3. However, this would allow us to take immediate action to introduce emergency legislation to control immigration and to restore control of our borders.
4. A special Parliamentary Committee should then be set up to scrutinise the amendment and repeal of the thousands upon thousands of EU directives, regulations and judgements, until we are left with only those that suit us and allow us to interact with the EU on our own terms.
5. While this is happening we can have the friendly but firm negotiations with the EU to decide those matters about trade and co-operation that we wish to continue with.
The big difference between this method and Article 50 is that by Repealing the 1972 Act it puts the British Government and Parliament in the driving seat and not the EU.
Now I am not naïve. I know that Mrs May and Parliament does not want to do that. I know that it would be difficult if perhaps impossible to get a majority in our present Parliament as it is currently constituted.
But that is not the point.
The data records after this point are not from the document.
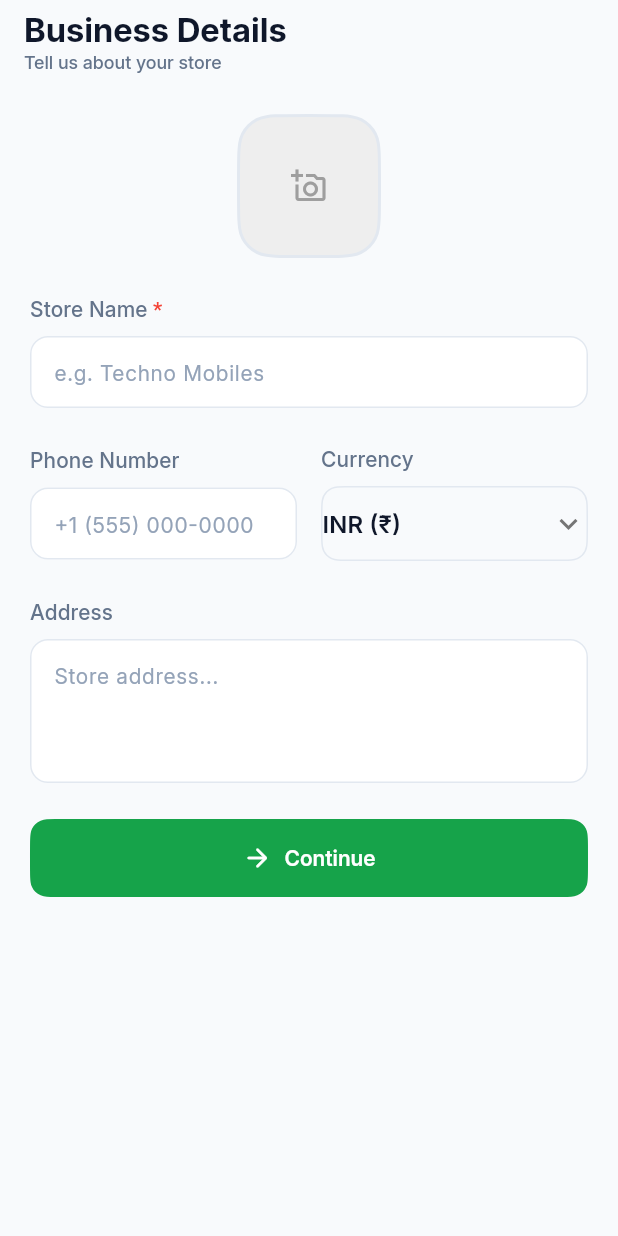
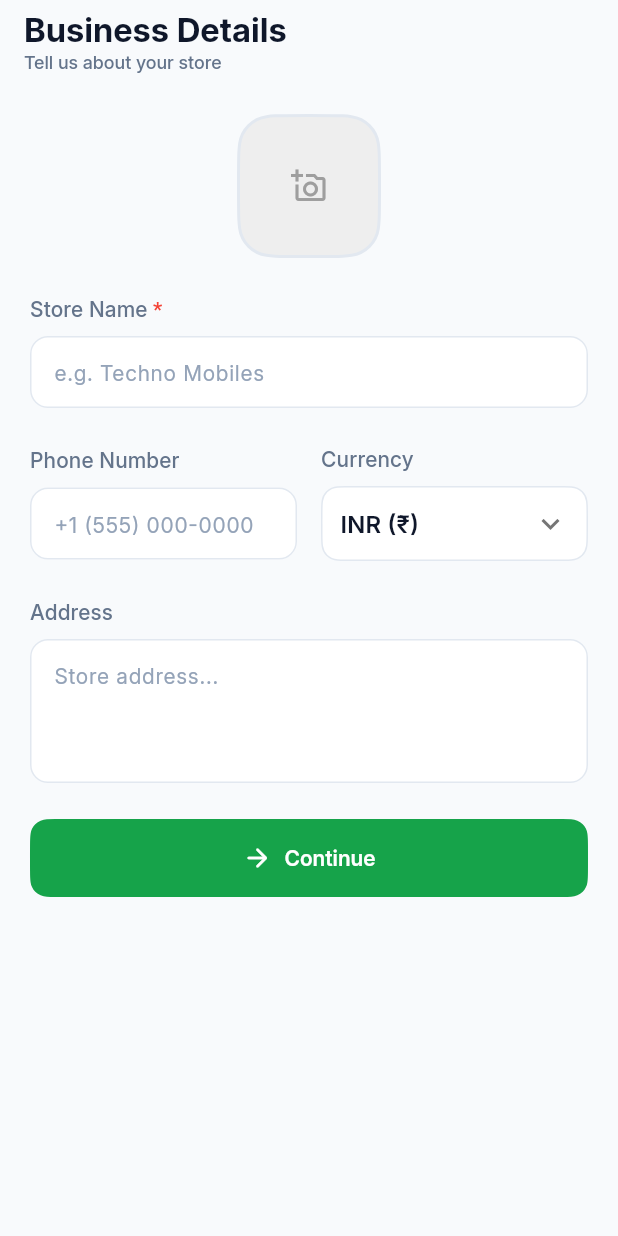
Before and after one commit to muhd-fahad/shelfo, a Flutter app: the screen it shows after launch, on a phone screen of 412 x 824 dp. Run offline on Flutter 3.47's test engine with Material 3 defaults, Android fonts, the phone set to English and light mode, and no system bars; our stand-ins replace flutter_svg, hive_ce, hive_ce_flutter; accounts and stored records are empty.

Commit message:
widget update - sfo dropdown

```diff
--- a/lib/widgets/sfo_common/sfo_dropdown.dart
+++ b/lib/widgets/sfo_common/sfo_dropdown.dart
@@ -44,8 +44,9 @@ class SFODropdown<T> extends StatelessWidget {
         ),
         const SizedBox(height: 8),
         Container(
-          // padding: const EdgeInsets.symmetric(horizontal: 12),
+          padding: const EdgeInsets.symmetric(horizontal: 12),
           decoration: ShapeDecoration(
+            color: isDark ? AppColors.darkSurface : Colors.white,
             shape: RoundedSuperellipseBorder(
               borderRadius: AppRadius.md,
               side: BorderSide(
```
Bismark said that “politics is the art of the possible”. But surely UKIP has proved that our politics is achieving that which other people thought was impossible.
We did it after twenty-four years’ hard work by achieving the Referendum; and having won that Referendum, we must now aim for complete withdrawal from the EU on our terms – not the EU’s.
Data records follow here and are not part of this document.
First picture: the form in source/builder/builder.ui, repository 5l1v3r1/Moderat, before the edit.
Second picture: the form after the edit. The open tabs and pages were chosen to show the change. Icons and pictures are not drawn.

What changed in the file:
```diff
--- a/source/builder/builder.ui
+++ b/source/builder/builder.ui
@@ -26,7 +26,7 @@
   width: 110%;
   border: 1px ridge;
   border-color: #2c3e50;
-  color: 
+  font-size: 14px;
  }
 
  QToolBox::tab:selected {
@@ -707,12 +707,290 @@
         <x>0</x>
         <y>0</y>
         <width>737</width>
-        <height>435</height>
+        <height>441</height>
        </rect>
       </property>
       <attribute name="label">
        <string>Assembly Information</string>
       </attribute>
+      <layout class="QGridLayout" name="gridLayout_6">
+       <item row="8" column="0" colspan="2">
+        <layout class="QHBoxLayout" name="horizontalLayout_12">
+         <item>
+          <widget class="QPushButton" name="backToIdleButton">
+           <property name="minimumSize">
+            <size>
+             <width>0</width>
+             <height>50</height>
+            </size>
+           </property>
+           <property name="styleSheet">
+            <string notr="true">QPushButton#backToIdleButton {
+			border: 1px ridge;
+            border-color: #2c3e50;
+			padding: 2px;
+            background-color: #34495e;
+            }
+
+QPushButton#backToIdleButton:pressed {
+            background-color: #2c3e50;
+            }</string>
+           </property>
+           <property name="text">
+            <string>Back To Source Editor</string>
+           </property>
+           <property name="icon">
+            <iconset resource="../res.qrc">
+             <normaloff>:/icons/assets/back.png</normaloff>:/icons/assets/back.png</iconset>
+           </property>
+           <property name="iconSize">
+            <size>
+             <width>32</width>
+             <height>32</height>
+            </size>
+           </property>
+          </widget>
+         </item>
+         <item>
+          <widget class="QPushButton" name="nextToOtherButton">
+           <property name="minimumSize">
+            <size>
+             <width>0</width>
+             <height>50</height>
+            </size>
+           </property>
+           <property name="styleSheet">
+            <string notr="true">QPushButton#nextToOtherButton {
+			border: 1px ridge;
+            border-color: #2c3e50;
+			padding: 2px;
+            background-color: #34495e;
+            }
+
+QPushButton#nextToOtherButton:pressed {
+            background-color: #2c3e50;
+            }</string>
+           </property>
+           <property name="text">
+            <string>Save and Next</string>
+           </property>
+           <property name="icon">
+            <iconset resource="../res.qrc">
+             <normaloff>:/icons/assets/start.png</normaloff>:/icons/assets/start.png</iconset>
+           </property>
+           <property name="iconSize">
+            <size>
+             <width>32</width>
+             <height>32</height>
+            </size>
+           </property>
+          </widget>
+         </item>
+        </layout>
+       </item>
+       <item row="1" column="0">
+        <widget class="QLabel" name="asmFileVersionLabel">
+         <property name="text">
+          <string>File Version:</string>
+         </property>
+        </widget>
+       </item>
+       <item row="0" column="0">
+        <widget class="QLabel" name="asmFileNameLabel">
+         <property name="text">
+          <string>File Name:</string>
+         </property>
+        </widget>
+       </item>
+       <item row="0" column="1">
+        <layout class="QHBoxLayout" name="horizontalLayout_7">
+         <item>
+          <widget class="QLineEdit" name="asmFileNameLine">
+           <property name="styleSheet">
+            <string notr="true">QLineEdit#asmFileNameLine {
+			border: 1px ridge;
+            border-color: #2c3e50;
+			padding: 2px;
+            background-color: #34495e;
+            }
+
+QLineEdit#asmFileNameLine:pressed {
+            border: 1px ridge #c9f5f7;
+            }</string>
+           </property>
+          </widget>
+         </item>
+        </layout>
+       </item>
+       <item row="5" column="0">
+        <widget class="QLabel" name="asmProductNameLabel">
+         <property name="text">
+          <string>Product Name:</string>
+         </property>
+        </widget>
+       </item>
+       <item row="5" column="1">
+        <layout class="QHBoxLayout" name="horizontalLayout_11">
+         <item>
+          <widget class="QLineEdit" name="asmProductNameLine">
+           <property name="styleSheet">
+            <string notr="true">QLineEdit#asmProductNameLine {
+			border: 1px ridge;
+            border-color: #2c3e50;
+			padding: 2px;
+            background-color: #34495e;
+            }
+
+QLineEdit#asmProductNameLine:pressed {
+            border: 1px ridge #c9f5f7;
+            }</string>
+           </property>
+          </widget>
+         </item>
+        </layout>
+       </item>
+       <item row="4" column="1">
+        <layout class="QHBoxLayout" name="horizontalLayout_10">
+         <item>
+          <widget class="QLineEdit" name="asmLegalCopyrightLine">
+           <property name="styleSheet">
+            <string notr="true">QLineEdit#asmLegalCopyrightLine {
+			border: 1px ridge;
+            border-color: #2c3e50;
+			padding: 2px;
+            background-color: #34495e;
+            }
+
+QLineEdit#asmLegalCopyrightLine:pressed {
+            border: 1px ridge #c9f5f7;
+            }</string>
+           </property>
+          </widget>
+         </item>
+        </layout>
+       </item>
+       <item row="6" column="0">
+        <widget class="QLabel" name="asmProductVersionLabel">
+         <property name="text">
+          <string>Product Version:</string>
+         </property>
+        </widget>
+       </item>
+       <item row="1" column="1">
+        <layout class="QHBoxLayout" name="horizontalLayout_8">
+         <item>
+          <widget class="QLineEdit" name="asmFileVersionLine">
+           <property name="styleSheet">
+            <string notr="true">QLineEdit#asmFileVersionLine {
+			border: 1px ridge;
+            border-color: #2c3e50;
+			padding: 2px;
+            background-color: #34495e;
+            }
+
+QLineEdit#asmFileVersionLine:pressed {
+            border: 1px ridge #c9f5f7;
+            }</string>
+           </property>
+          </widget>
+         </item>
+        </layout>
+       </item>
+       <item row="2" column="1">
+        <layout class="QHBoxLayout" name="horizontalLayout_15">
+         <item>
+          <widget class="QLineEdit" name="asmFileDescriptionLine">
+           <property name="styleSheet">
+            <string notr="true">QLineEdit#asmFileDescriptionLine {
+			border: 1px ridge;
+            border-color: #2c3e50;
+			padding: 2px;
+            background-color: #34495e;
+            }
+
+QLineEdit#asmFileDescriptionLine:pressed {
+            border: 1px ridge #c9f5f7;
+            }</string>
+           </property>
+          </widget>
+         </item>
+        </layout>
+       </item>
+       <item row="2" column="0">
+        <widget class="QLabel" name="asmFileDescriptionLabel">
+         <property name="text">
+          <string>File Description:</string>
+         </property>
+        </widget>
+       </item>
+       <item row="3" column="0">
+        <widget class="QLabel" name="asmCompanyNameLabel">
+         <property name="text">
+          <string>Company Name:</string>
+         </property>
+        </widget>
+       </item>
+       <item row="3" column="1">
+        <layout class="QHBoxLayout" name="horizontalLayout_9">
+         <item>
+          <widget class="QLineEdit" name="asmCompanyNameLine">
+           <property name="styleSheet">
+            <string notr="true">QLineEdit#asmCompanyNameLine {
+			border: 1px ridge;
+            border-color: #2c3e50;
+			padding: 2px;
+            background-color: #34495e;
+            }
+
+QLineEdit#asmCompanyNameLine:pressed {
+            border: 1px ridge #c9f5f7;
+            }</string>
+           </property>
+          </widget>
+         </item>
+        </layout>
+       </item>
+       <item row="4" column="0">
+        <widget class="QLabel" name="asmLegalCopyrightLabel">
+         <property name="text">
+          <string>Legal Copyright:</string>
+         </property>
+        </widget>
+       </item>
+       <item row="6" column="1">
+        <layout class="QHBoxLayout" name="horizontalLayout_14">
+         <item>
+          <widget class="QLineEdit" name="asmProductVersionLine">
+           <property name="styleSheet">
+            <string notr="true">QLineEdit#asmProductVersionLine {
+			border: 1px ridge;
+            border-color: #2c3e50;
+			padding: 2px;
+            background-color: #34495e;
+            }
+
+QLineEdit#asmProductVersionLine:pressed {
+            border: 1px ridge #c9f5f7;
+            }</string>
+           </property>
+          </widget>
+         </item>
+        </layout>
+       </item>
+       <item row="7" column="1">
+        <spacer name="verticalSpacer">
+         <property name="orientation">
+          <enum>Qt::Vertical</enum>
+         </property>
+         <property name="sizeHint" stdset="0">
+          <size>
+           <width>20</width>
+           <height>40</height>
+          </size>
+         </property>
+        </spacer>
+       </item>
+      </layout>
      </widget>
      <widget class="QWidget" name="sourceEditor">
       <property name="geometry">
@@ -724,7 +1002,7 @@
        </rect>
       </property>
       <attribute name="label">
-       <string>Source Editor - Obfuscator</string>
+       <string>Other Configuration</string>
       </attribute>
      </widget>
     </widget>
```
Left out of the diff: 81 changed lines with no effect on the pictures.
We have no reason to trust Theresa May. In her six years as Home Secretary she was an enthusiastic enforcer of EU legislation on Justice and Home Affairs matters, and she was a Remainer in the Referendum. Not to forget that she was a complete and total failure at controlling immigration.
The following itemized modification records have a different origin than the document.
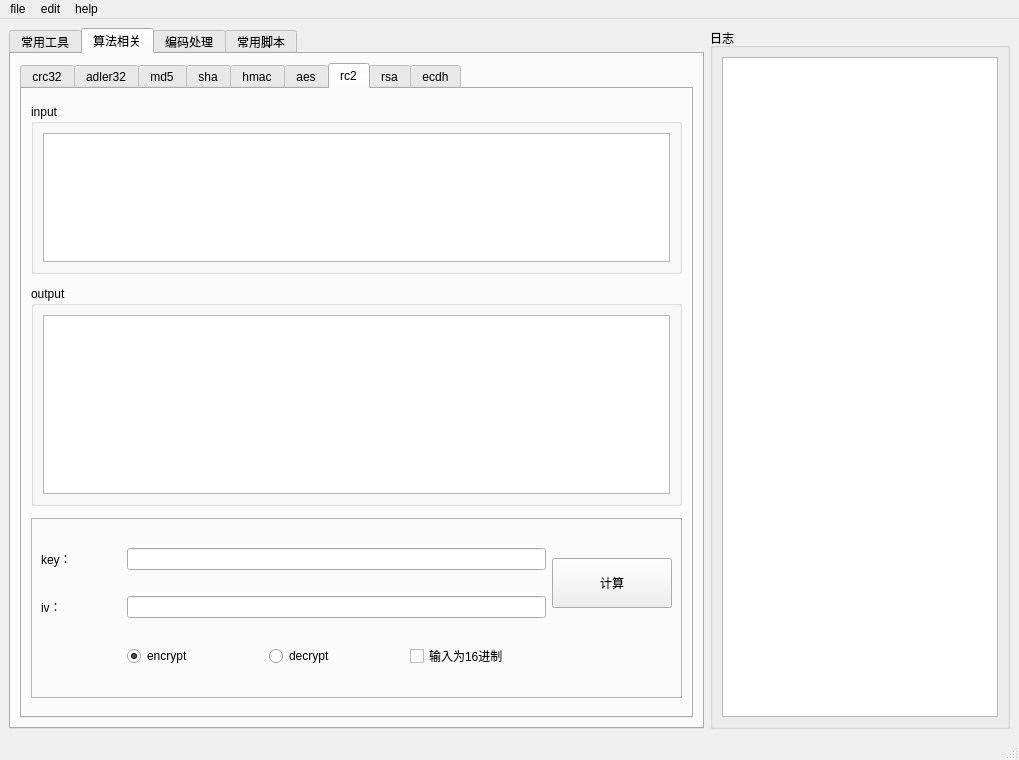
Before: the Qt Designer form kwindow/kmain.ui in dqzg12300/kAlgorithmTools, drawn with Qt 5.
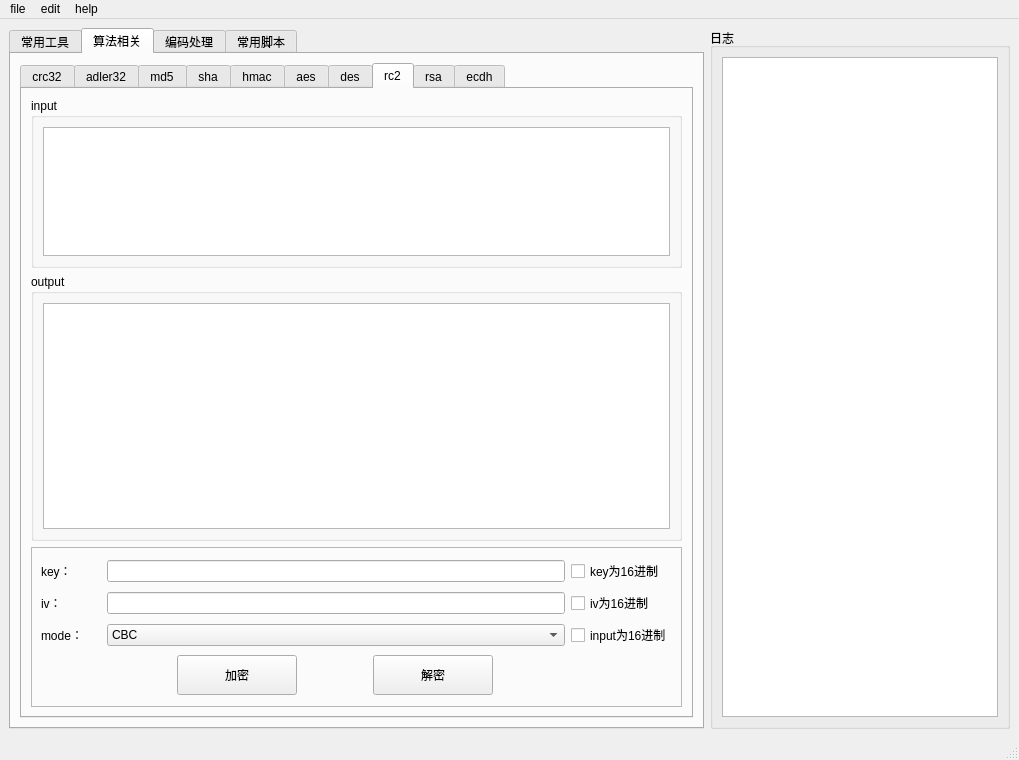
After: the same form once the commit is applied. The open tabs and pages were chosen to show the change.

```diff
--- a/kwindow/kmain.ui
+++ b/kwindow/kmain.ui
@@ -1572,11 +1572,96 @@
                 </widget>
                </item>
                <item row="5" column="1">
-                <widget class="QRadioButton" name="rdoaes_encrypt">
-                 <property name="text">
-                  <string>encrypt</string>
-                 </property>
-                 <property name="checked">
+                <layout class="QHBoxLayout" name="horizontalLayout_7">
+                 <item>
+                  <widget class="QPushButton" name="btnadler32_encrypt">
+                   <property name="minimumSize">
+                    <size>
+                     <width>0</width>
+                     <height>30</height>
+                    </size>
+                   </property>
+                   <property name="maximumSize">
+                    <size>
+                     <width>120</width>
+                     <height>40</height>
+                    </size>
+                   </property>
+                   <property name="toolTip">
+                    <string/>
+                   </property>
+                   <property name="text">
+                    <string>加密</string>
+                   </property>
+                  </widget>
+                 </item>
+                 <item>
+                  <widget class="QPushButton" name="btnadler32_decrypt">
+                   <property name="minimumSize">
+                    <size>
+                     <width>0</width>
+                     <height>30</height>
+                    </size>
+                   </property>
+                   <property name="maximumSize">
+                    <size>
+                     <width>120</width>
+                     <height>40</height>
+                    </size>
+                   </property>
+                   <property name="toolTip">
+                    <string/>
+                   </property>
+                   <property name="text">
+                    <string>解密</string>
+                   </property>
+                  </widget>
+                 </item>
+                </layout>
+               </item>
+              </layout>
+             </widget>
+            </item>
+           </layout>
+          </widget>
+          <widget class="QWidget" name="tab_23">
+           <attribute name="title">
+            <string>des</string>
+           </attribute>
+           <layout class="QGridLayout" name="gridLayout_80">
+            <item row="0" column="0">
+             <widget class="QGroupBox" name="groupBox_45">
+              <property name="maximumSize">
+               <size>
+                <width>16777215</width>
+                <height>160</height>
+               </size>
+              </property>
+              <property name="title">
+               <string>input</string>
+              </property>
+              <layout class="QGridLayout" name="gridLayout_79">
+               <item row="0" column="0">
+                <widget class="QPlainTextEdit" name="txtdes_input"/>
+               </item>
+              </layout>
+             </widget>
+            </item>
+            <item row="1" column="0">
+             <widget class="QGroupBox" name="groupBox_44">
+              <property name="maximumSize">
+               <size>
+                <width>16777215</width>
+                <height>16777215</height>
+               </size>
+              </property>
+              <property name="title">
+               <string>output</string>
+              </property>
+              <layout class="QGridLayout" name="gridLayout_77">
+               <item row="0" column="0">
+                <widget class="QPlainTextEdit" name="txtdes_output">
+                 <property name="readOnly">
                   <bool>true</bool>
                  </property>
                 </widget>
@@ -1619,7 +1704,7 @@
            <attribute name="title">
             <string>rc2</string>
            </attribute>
-           <layout class="QGridLayout" name="gridLayout_72">
+           <layout class="QGridLayout" name="gridLayout_70">
             <item row="0" column="0">
              <widget class="QGroupBox" name="groupBox_39">
               <property name="maximumSize">
@@ -1643,7 +1728,7 @@
               <property name="maximumSize">
                <size>
                 <width>16777215</width>
-                <height>220</height>
+                <height>16777215</height>
                </size>
               </property>
               <property name="title">
@@ -1661,17 +1746,17 @@
              </widget>
             </item>
             <item row="2" column="0">
-             <widget class="QFrame" name="frame_16">
+             <widget class="QFrame" name="frame_19">
               <property name="minimumSize">
                <size>
                 <width>0</width>
-                <height>70</height>
+                <height>160</height>
                </size>
               </property>
               <property name="maximumSize">
                <size>
                 <width>16777215</width>
-                <height>180</height>
+                <height>160</height>
                </size>
               </property>
               <property name="frameShape">
@@ -1680,82 +1765,150 @@
               <property name="frameShadow">
                <enum>QFrame::Raised</enum>
               </property>
-              <layout class="QGridLayout" name="gridLayout_70">
-               <item row="0" column="0">
-                <widget class="QLabel" name="label_16">
+              <layout class="QGridLayout" name="gridLayout_84">
+               <item row="2" column="1">
+                <widget class="QComboBox" name="cmbrc2_mode">
+                 <item>
+                  <property name="text">
+                   <string>CBC</string>
+                  </property>
+                 </item>
+                 <item>
+                  <property name="text">
+                   <string>ECB</string>
+                  </property>
+                 </item>
+                </widget>
+               </item>
+               <item row="3" column="1">
+                <layout class="QHBoxLayout" name="horizontalLayout_9">
+                 <item>
+                  <widget class="QPushButton" name="btndes_encrypt_2">
+                   <property name="minimumSize">
+                    <size>
+                     <width>0</width>
+                     <height>40</height>
+                    </size>
+                   </property>
+                   <property name="maximumSize">
+                    <size>
+                     <width>120</width>
+                     <height>40</height>
+                    </size>
+                   </property>
+                   <property name="toolTip">
+                    <string/>
+                   </property>
+                   <property name="text">
+                    <string>加密</string>
+                   </property>
+                  </widget>
+                 </item>
+                 <item>
+                  <widget class="QPushButton" name="btndes_decrypt_2">
+                   <property name="minimumSize">
+                    <size>
+                     <width>0</width>
+                     <height>40</height>
+                    </size>
+                   </property>
+                   <property name="maximumSize">
+                    <size>
+                     <width>120</width>
+                     <height>40</height>
+                    </size>
+                   </property>
+                   <property name="toolTip">
+                    <string/>
+                   </property>
+                   <property name="text">
+                    <string>解密</string>
+                   </property>
+                  </widget>
+                 </item>
+                </layout>
+               </item>
+               <item row="2" column="0">
+                <widget class="QLabel" name="label_24">
+                 <property name="minimumSize">
+                  <size>
+                   <width>60</width>
+                   <height>0</height>
+                  </size>
+                 </property>
                  <property name="maximumSize">
                   <size>
-                   <width>80</width>
+                   <width>100</width>
                    <height>16777215</height>
                   </size>
                  </property>
                  <property name="text">
-                  <string>key：</string>
+                  <string>mode：</string>
                  </property>
                 </widget>
                </item>
-               <item row="0" column="1" colspan="3">
+               <item row="2" column="2">
+                <widget class="QCheckBox" name="chkrc2_ishex">
+                 <property name="text">
+                  <string>input为16进制</string>
+                 </property>
+                </widget>
+               </item>
+               <item row="1" column="2">
+                <widget class="QCheckBox" name="chkrc2_iv_ishex">
+                 <property name="text">
+                  <string>iv为16进制</string>
+                 </property>
+                </widget>
+               </item>
+               <item row="0" column="2">
+                <widget class="QCheckBox" name="chkrc2_key_ishex">
+                 <property name="text">
+                  <string>key为16进制</string>
+                 </property>
+                </widget>
+               </item>
+               <item row="1" column="0">
+                <widget class="QLabel" name="label_21">
+                 <property name="minimumSize">
+                  <size>
+                   <width>60</width>
+                   <height>0</height>
+                  </size>
+                 </property>
+                 <property name="maximumSize">
+                  <size>
+                   <width>100</width>
+                   <height>16777215</height>
+                  </size>
+                 </property>
+                 <property name="text">
+                  <string>iv：</string>
+                 </property>
+                </widget>
+               </item>
+               <item row="0" column="1">
                 <widget class="QLineEdit" name="txtrc2_key"/>
                </item>
-               <item row="0" column="4" rowspan="2">
-                <widget class="QPushButton" name="btnrc2_calc">
-                 <property name="minimumSize">
-                  <size>
-                   <width>0</width>
-                   <height>50</height>
-                  </size>
-                 </property>
-                 <property name="maximumSize">
-                  <size>
-                   <width>120</width>
-                   <height>50</height>
-                  </size>
-                 </property>
-                 <property name="toolTip">
-                  <string>8进制字符串转中文</string>
-                 </property>
-                 <property name="text">
-                  <string>计算</string>
-                 </property>
-                </widget>
-               </item>
-               <item row="1" column="0">
-                <widget class="QLabel" name="label_17">
-                 <property name="maximumSize">
-                  <size>
-                   <width>80</width>
-                   <height>16777215</height>
-                  </size>
-                 </property>
-                 <property name="text">
-                  <string>iv：</string>
-                 </property>
-                </widget>
-               </item>
-               <item row="1" column="1" colspan="3">
+               <item row="1" column="1">
                 <widget class="QLineEdit" name="txtrc2_iv"/>
                </item>
-               <item row="2" column="1">
-                <widget class="QRadioButton" name="rdorc2_encrypt">
-                 <property name="text">
-                  <string>encrypt</string>
+               <item row="0" column="0">
+                <widget class="QLabel" name="label_22">
+                 <property name="minimumSize">
+                  <size>
+                   <width>60</width>
+                   <height>0</height>
+                  </size>
                  </property>
-                 <property name="checked">
-                  <bool>true</bool>
+                 <property name="maximumSize">
+                  <size>
+                   <width>100</width>
+                   <height>16777215</height>
+                  </size>
                  </property>
-                </widget>
-               </item>
-               <item row="2" column="2">
-                <widget class="QRadioButton" name="rdorc2_decrypt">
                  <property name="text">
-                  <string>decrypt</string>
-                 </property>
-                </widget>
-               </item>
-               <item row="2" column="3">
-                <widget class="QCheckBox" name="chkrc2_ishex">
-                 <property name="text">
-                  <string>输入为16进制</string>
+                  <string>key：</string>
                  </property>
                 </widget>
                </item>
```
Left out of the diff: 1830 changed lines with no effect on the pictures.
So far she has not even written the little note required to the European Council to trigger Article 50 – let alone start negotiations.
What I fear is that she intends to delay and delay our withdrawal from the EU until she can find a way of reneging on her promise to make Brexit mean Brexit.
If she delays it beyond the next general election the next Parliament could claim a new mandate and refuse to implement the Referendum decision. Which of course was only consultative anyway; it has no legal force.
Or perhaps she will contrive some kind of ‘deal’ that looks like the Swiss or Norwegian models. That would mean open borders and paying contributions to the EU budget, it would mean being bound by a large percentage of EU law. In which case we might as well not bothered to leave in the first place.
Some people will tell you that we cannot repeal the Act because of our obligations under international law. This is not so. Treaties are merely agreements between governments. A treaty has no legal force in English law until it is enacted into Acts of Parliament. Those Acts of Parliament can be repealed by Parliament.
Those who feel squeamish about walking away from a Treaty should remember that history is littered with abandoned treaties that have outlived their usefulness.
A people that chooses to be free cannot be bound by a treaty dishonestly entered into forty-four years previously and which has robbed them or their freedom.
UKIP secured the Referendum by means of its electoral threat. Now we must keep up the pressure by rejecting Article 50 and demanding that we leave as quickly as possible by Repealing the European Communities Act as a first step.
If we do not do that then we may find that we never actually leave at all.
UKIP was right about leaving the European Union. And we will be right about this.
We did not lack foresight, determination and courage in the fight to win the Referendum and we must not those lack those same qualities in the fight to leave the European Union!
UKIP’s real job is now only just beginning. Which is to make Brexit mean Brexit – Brexit must mean Brexit. I am not looking for any more work, I am pretty busy as at the moment, but if our new Leader Diane James were to ask me to be the spokesman on Brexit then I could not refuse.